Wastewater Treatment for Water Recycling Using Microbial Fuel Cells

Tuesday, 7 October 2014: 08:00
Expo Center, 2nd Floor, Universal Ballroom (Moon Palace Resort)
O. Bretschger (J. Craig Venter Institute)
Microbial fuel cells (MFCs) have long been researched for their use as energy recovery devices during wastewater treatment. However, commercial applications of MFC systems have been challenged by high material costs and low energy recovery efficiencies. While energy densities remain low for these systems, recent work has demonstrated a reduction in capital costs, low biomass production, odor reduction, and accelerated treatment rates relative to conventional anaerobic systems.  Here we describe a small pilot scale (100 gallon) anaerobic MFC system that is able to remove 88% of biological oxygen demand (BOD) and 80% of volatile suspended solids (VSS) from primary sludge in a 7 day residence time.  A duplicate system was operated in parallel and held at open-circuit to determine what portion of BOD removal was associated with electrogenic activity as opposed to physical trapping or other mechanisms. The open-circuit system was only able to remove 45% of BOD and 38% of VSS in the same operational time frame.  Under closed circuit conditions, operating with a 10 Ohm resistor, a maximum BOD removal rate of 1.09 kg-BOD/m3/day was achieved for primary sludge samples at ambient temperatures, while the open circuit condition showed a maximum BOD removal rate of 0.47 kg-BOD/m3/day. A coulombic efficiency of 13% was measured from the closed circuit system during maximum BOD removal.
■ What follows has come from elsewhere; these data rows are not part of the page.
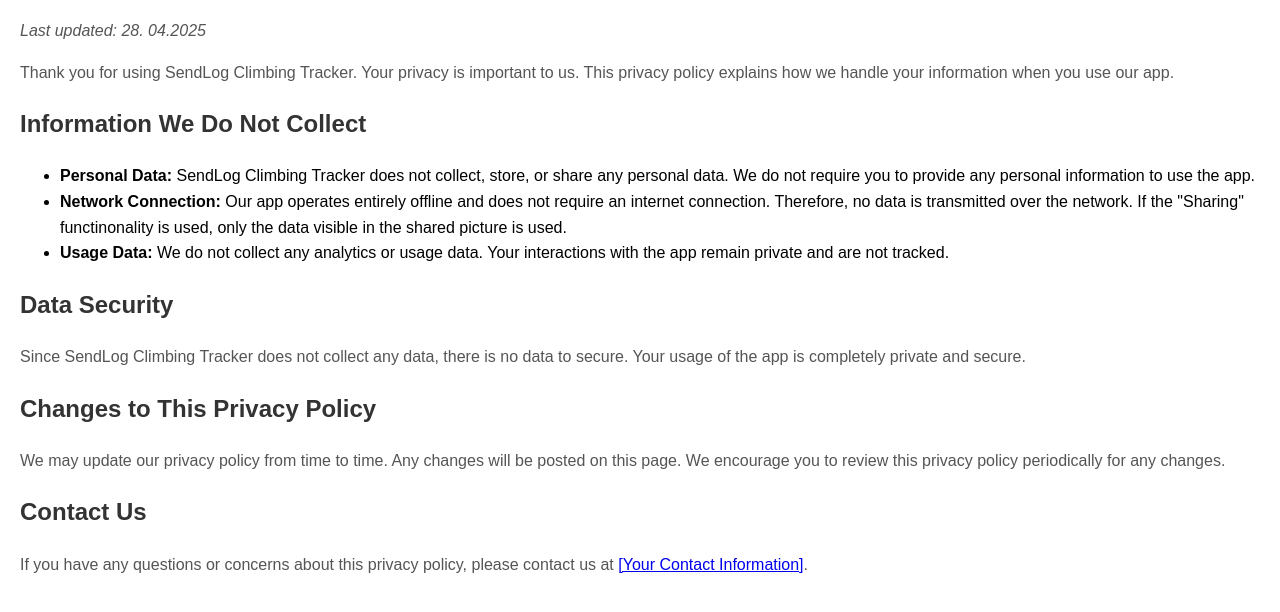
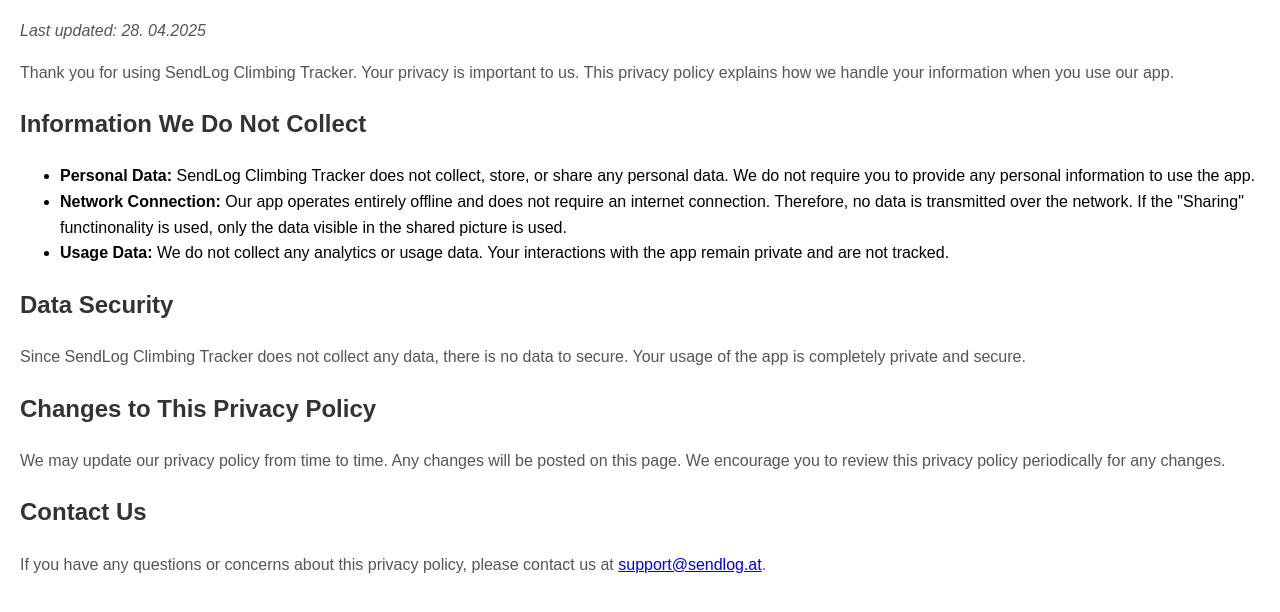
Before and after one commit to rruzitschka/rruzitschka.github.io, a plain HTML site: page pages/policy.html in a window 1280 px wide. Shown: the part 76-688 px from the top of the page. Drawn offline with Linux system fonts and the light colour scheme.

Commit message:
Update policy.html

```diff
--- a/pages/policy.html
+++ b/pages/policy.html
@@ -38,6 +38,6 @@
     <p>We may update our privacy policy from time to time. Any changes will be posted on this page. We encourage you to review this privacy policy periodically for any changes.</p>
 
     <h2>Contact Us</h2>
-    <p>If you have any questions or concerns about this privacy policy, please contact us at <a href="mailto:support@sendlog.at">[Your Contact Information]</a>.</p>
+    <p>If you have any questions or concerns about this privacy policy, please contact us at <a href="mailto:support@sendlog.at">support@sendlog.at</a>.</p>
 </body>
 </html>
```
While system improvements are still required, these results represent significant progress toward the practical development of MFCs for municipal wastewater treatment and suggest that MFC technology may contribute toward realizing energy efficient water recycling.   Acknowledgements: Funding for this project was provided by the California State PIER EISG program, NSF BBBE award 0933145, the Roddenberry Foundation, and the San Diego Foundation Blasker Science and Technology Award.